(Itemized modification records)
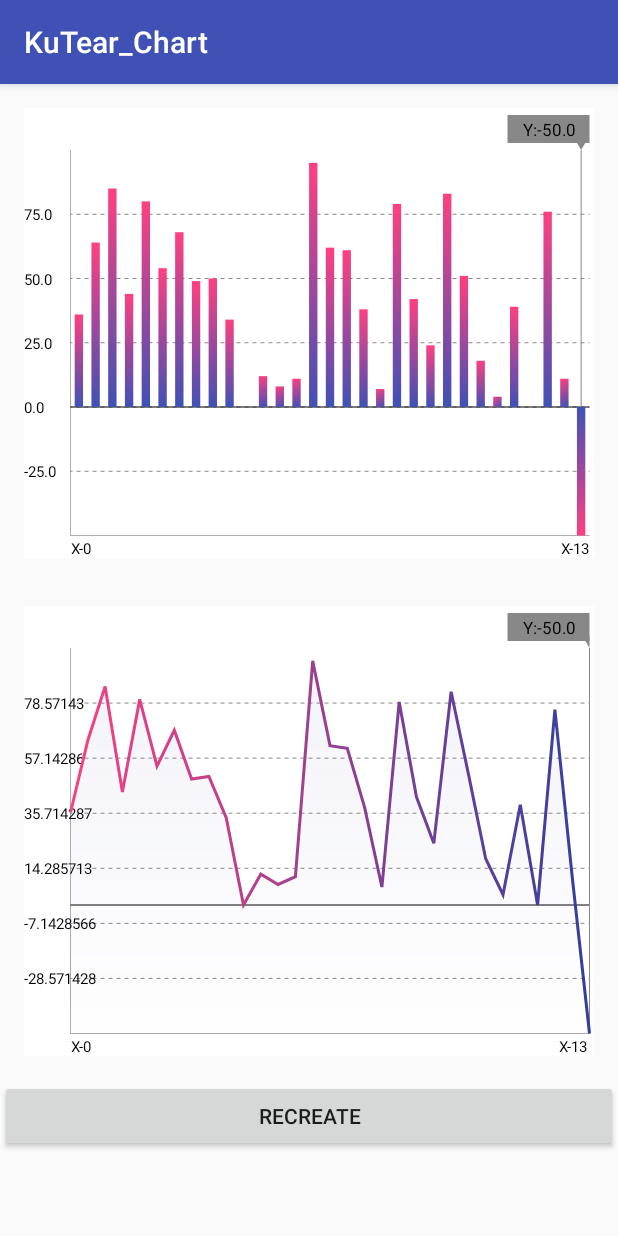
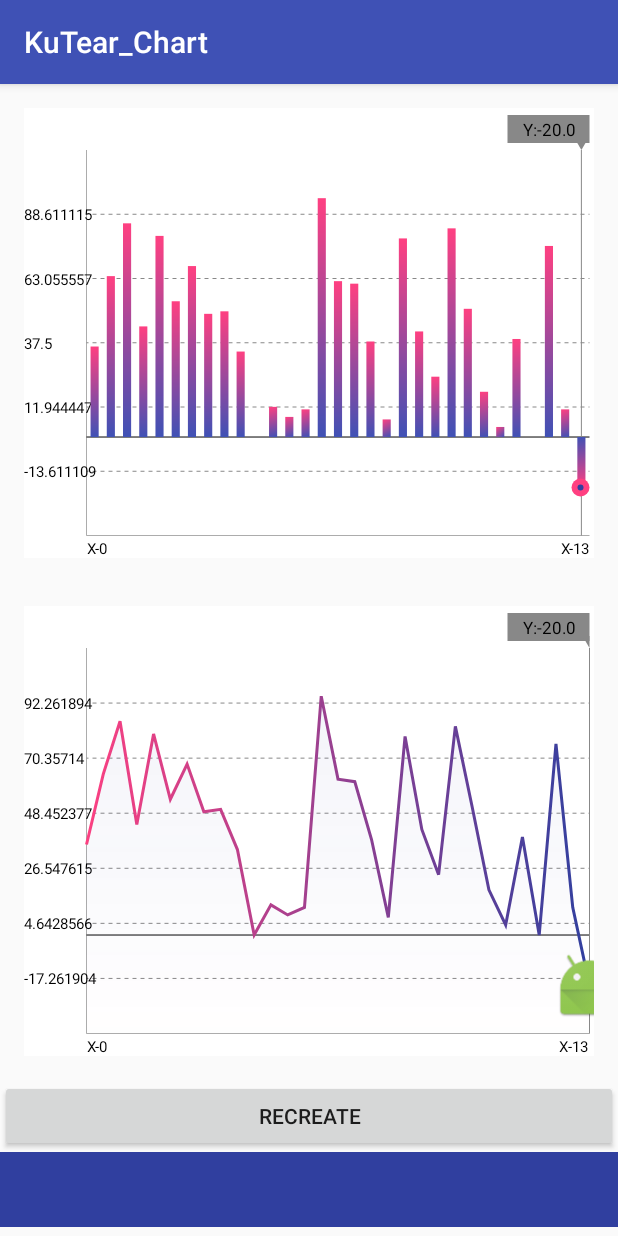
Before and after one commit to kutear/Android-Simple-Chart, an Android app: the screen it shows after launch (MainActivity), on a phone screen of 412 x 824 dp. Run offline under Robolectric (Android 15) with nearby library versions, the phone set to English and light mode, and no system bars.

Commit message:
折线图 柱状图

```diff
--- a/app/src/main/java/com/kutear/kutear_chart/MainActivity.java
+++ b/app/src/main/java/com/kutear/kutear_chart/MainActivity.java
@@ -29,7 +29,7 @@ public class MainActivity extends AppCompatActivity {
             int randomInt = random.nextInt(100);
             datas.add(new IChartContract.ChartSingleData(String.valueOf(i), randomInt));
         }
-        datas.add(new IChartContract.ChartSingleData("13", -50f));
+        datas.add(new IChartContract.ChartSingleData(String.valueOf(13), -20));
         HistogramView view = (HistogramView) findViewById(R.id.chart);
         view.setData(datas);
         TrendView trendView = (TrendView) findViewById(R.id.trend);
@@ -57,7 +57,7 @@ public class MainActivity extends AppCompatActivity {
 
             @Override
             public String getYMaxText() {
-                return "99.99";
+                return "99.9999";
             }
         });
 
@@ -76,12 +76,12 @@ public class MainActivity extends AppCompatActivity {
         view.setMaxMin(new IChartContract.IMaxMin() {
             @Override
             public float getMax(float max, float min) {
-                return 100;
+                return max + (max - min) / 6;
             }
 
             @Override
             public float getMin(float max, float min) {
-                return -50;
+                return min - (max - min) / 6;
             }
         });
 
--- a/app/src/main/java/com/kutear/kutear_chart/TestView.java
+++ b/app/src/main/java/com/kutear/kutear_chart/TestView.java
@@ -32,7 +32,6 @@ public class TestView extends View {
             }
         }
         ta.recycle();
-        setLayerType(View.LAYER_TYPE_SOFTWARE, null);
     }
 
     public TestView(Context context, @Nullable AttributeSet attrs, int defStyleAttr) {
@@ -46,8 +45,8 @@ public class TestView extends View {
     @Override
     protected void onDraw(Canvas canvas) {
         super.onDraw(canvas);
-        canvas.translate(400,0);
-        mDrawable.setBounds(0,100,100,0);
+        canvas.translate(getWidth()/2,0);
+        mDrawable.setBounds(-getWidth() / 2, 0, getWidth() / 2, getHeight());
         mDrawable.draw(canvas);
     }
 }
--- a/app/src/main/java/com/kutear/kutear_chart/view/AbsChartView.java
+++ b/app/src/main/java/com/kutear/kutear_chart/view/AbsChartView.java
@@ -3,15 +3,12 @@ package com.kutear.kutear_chart.view;
 import android.annotation.TargetApi;
 import android.content.Context;
 import android.content.res.TypedArray;
-import android.graphics.Bitmap;
-import android.graphics.BitmapFactory;
 import android.graphics.Canvas;
 import android.graphics.Color;
 import android.graphics.DashPathEffect;
 import android.graphics.Paint;
 import android.graphics.Path;
 import android.graphics.Rect;
-import android.graphics.drawable.BitmapDrawable;
 import android.graphics.drawable.Drawable;
 import android.os.Build;
 import android.os.Looper;
@@ -78,7 +75,6 @@ public abstract class AbsChartView extends View {
     private float mLastTapPointY;
     private float mOffset = .5f; //触摸线偏移一个单元格的比例
     private Drawable mTapDrawable;
-    private Context mCtx;
 
 
     public AbsChartView(Context context) {
@@ -101,7 +97,6 @@ public abstract class AbsChartView extends View {
     }
 
     private void init(Context context, @Nullable AttributeSet attrs, int defStyleAttr, int defStyleRes) {
-        this.mCtx = context;
         initDefaultValue(context);
         TypedArray ta = context.getTheme().obtainStyledAttributes(attrs, R.styleable.AbsChartView, defStyleAttr, 0);
         int n = ta.getIndexCount();
@@ -289,8 +284,19 @@ public abstract class AbsChartView extends View {
                 min = data.yData;
             }
         }
-        mMaxValue = max;
-        mMinValue = min;
+        if (Float.compare(max, min) == 0) {
+            mMaxValue = Math.abs(max);
+            mMinValue = -Math.abs(max);
+        } else {
+            mMaxValue = max;
+            mMinValue = min;
+        }
+        if (min > 0) {
+            mMinValue = 0;
+        }
+        if (mMaxValue < 0) {
+            mMaxValue = 0;
+        }
     }
 
     /**
@@ -318,6 +324,30 @@ public abstract class AbsChartView extends View {
         onDrawLineTips(canvas, mIndex);
         onDrawGraph(canvas);
         onDrawXText(canvas);
+        onDrawTapDrawable(canvas);
+    }
+
+    protected void onDrawTapDrawable(Canvas canvas) {
+        canvas.save();
+        canvas.translate(mOriginalX, mHeight - mOriginalY);
+
+        float where = whereIs(mIndex);
+        float height = getHeightOfIndex(mIndex);
+        float w = mTapDrawable.getIntrinsicWidth();
+        mTapDrawable.setBounds(
+                (int) (where - w / 2),
+                (int) (-height - w / 2),
+                (int) (where + w / 2),
+                (int) (-height + w / 2)
+        );
+
+        mTapDrawable.draw(canvas);
+        canvas.restore();
+    }
+
+    public void setTapDrawable(Drawable drawable) {
+        this.mTapDrawable = drawable;
+        refresh();
     }
 
     /**
@@ -327,8 +357,8 @@ public abstract class AbsChartView extends View {
      */
     private void onDrawAxis(Canvas canvas) {
         canvas.save();
-        String max = getYbyValue(getMaxValue());
-        mPaintController.mAxisYTextPaint.getTextBounds(getYMaxText(), 0, String.valueOf(max).length(), mRect);
+        String maxShow = getYMaxText();
+        mPaintController.mAxisYTextPaint.getTextBounds(maxShow, 0, String.valueOf(maxShow).length(), mRect);
         float yTextHeight = mRect.height();
         float yTextWidth = mRect.width();
         mOriginalX = yTextWidth + mYSpace + mSpace;
@@ -375,7 +405,7 @@ public abstract class AbsChartView extends View {
                     mPaintController.mHorizontalLinePaint);
             onDrawYText(canvas, i, -mOriginalX, -i * singleHeight + textHeight / 2);
         }
-        if (mMaxValue > 0 && mMinValue < 0) {
+        if (getMaxValue() > 0 && getMinValue() < 0) {
             float zeroLine = -getZeroLine();
             canvas.drawLine(0, zeroLine, axisWidth(), zeroLine, mPaintController.mZeroLinePaint);
         }
@@ -458,6 +488,7 @@ public abstract class AbsChartView extends View {
         if (count <= 0) {
             return;
         }
+        canvas.save();
         canvas.translate(mOriginalX, mHeight - mOriginalY);
         float w = axisWidth() / count;
         float axisLength = axisWidth();
@@ -473,8 +504,8 @@ public abstract class AbsChartView extends View {
                 start = 0;
             }
             canvas.drawText(showText, start, mXSpace + mRect.height(), mPaintController.mAxisXTextPaint);
-
         }
+        canvas.restore();
     }
 
     /**
@@ -576,7 +607,6 @@ public abstract class AbsChartView extends View {
 
     @Override
     public boolean onTouchEvent(MotionEvent event) {
-
         switch (event.getAction()) {
             case MotionEvent.ACTION_DOWN:
                 mIndex = getIndexOfPressed(event.getX());
--- a/app/src/main/java/com/kutear/kutear_chart/view/HistogramView.java
+++ b/app/src/main/java/com/kutear/kutear_chart/view/HistogramView.java
@@ -93,7 +93,7 @@ public class HistogramView extends AbsChartView {
             float drawHeight = -(getHeightOfIndex(i) - baseLine);
             float top = 0;
             float bottom = 0;
-            if (data.yData > 0) {
+            if (data.yData >= 0) {
                 top = drawHeight;
                 bottom = 0;
                 mPaintController.mPHistogramPaint.setShader(new LinearGradient(
@@ -111,14 +111,6 @@ public class HistogramView extends AbsChartView {
                 ));
                 canvas.drawRect(singleWidth * i + space, top, singleWidth * (i + 1) - space, bottom,
                         mPaintController.mNHistogramPaint);
-            }
-
-
-
-
-
-            if (getCurrentSelectIndex() == i) {
-                //绘制指示部分
             }
         }
         canvas.restore();
--- a/app/src/main/java/com/kutear/kutear_chart/view/TrendView.java
+++ b/app/src/main/java/com/kutear/kutear_chart/view/TrendView.java
@@ -5,14 +5,11 @@ import android.content.res.TypedArray;
 import android.graphics.Canvas;
 import android.graphics.Color;
 import android.graphics.LinearGradient;
-import android.graphics.Matrix;
 import android.graphics.Paint;
 import android.graphics.Path;
 import android.graphics.Shader;
-import android.os.SystemClock;
 import android.support.annotation.Nullable;
 import android.util.AttributeSet;
-import android.util.Log;
 
 import com.kutear.kutear_chart.R;
 
--- /dev/null
+++ b/app/src/main/res/drawable/demo.xml
@@ -0,0 +1,27 @@
+<?xml version="1.0" encoding="utf-8"?>
+<layer-list xmlns:android="http://schemas.android.com/apk/res/android">
+    <item
+        android:bottom="4dp"
+        android:left="4dp"
+        android:right="4dp"
+        android:top="4dp">
+        <shape android:shape="oval">
+            <size
+                android:width="5dp"
+                android:height="5dp"/>
+            <solid android:color="@color/colorAccent"/>
+        </shape>
+    </item>
+    <item
+        android:bottom="8dp"
+        android:left="8dp"
+        android:right="8dp"
+        android:top="8dp">
+        <shape android:shape="oval">
+            <size
+                android:width="4dp"
+                android:height="4dp"/>
+            <solid android:color="@color/colorPrimaryDark"/>
+        </shape>
+    </item>
+</layer-list>
--- a/app/src/main/res/drawable/test.xml
+++ b/app/src/main/res/drawable/test.xml
@@ -1,9 +1,10 @@
 <?xml version="1.0" encoding="utf-8"?>
 <shape xmlns:android="http://schemas.android.com/apk/res/android"
-    android:shape="oval">
+       android:shape="rectangle">
 
-    <solid android:color="@color/colorPrimary" />
     <size
-        android:width="30dp"
-        android:height="30dp" />
+        android:width="20dp"
+        android:height="20dp"/>
+    <solid android:color="@color/colorPrimaryDark"/>
+
 </shape>
--- a/app/src/main/res/layout/activity_main.xml
+++ b/app/src/main/res/layout/activity_main.xml
@@ -27,7 +27,7 @@
                 app:histogram_negative_top_color="@color/colorPrimary"
                 app:histogram_positive_bottom_color="@color/colorPrimary"
                 app:histogram_positive_top_color="@color/colorAccent"
-                app:tap_bg="@mipmap/ic_launcher"
+                app:tap_bg="@drawable/demo"
                 app:tips_size="11.6sp"
                 app:y_size="10sp"
                 tools:layout_editor_absoluteX="8dp"
@@ -43,6 +43,7 @@
                 android:padding="16dp"
                 app:axis_space="3dp"
                 app:tips_size="11.6sp"
+                app:tap_bg="@mipmap/ic_launcher"
                 app:trend_fill_end_color="@color/colorPrimaryDark"
                 app:trend_fill_start_color="@color/color_test"
                 app:trend_line_end_color="@color/colorPrimaryDark"
@@ -62,7 +63,7 @@
             <com.kutear.kutear_chart.TestView
                 android:layout_width="match_parent"
                 android:layout_height="50dp"
-                app:test="@mipmap/ic_launcher" />
+                app:test="@drawable/test" />
 
         </LinearLayout>
     </ScrollView>
--- a/app/src/main/res/values/attrs.xml
+++ b/app/src/main/res/values/attrs.xml
@@ -30,6 +30,7 @@
         <attr name="histogram_negative_bottom_color" format="color" />
         <attr name="histogram_width_percent" format="float" />
     </declare-styleable>
+
     <declare-styleable name="TrendView">
         <attr name="trend_line_start_color" format="color" />
         <attr name="trend_line_end_color" format="color" />
```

* **Work instructions**:
Scan the records above and show every line in which the word "name" occurs.

* **Answer to this task**:
         <attr name="histogram_negative_bottom_color" format="color" />
         <attr name="histogram_width_percent" format="float" />
     <declare-styleable name="TrendView">
         <attr name="trend_line_start_color" format="color" />
         <attr name="trend_line_end_color" format="color" />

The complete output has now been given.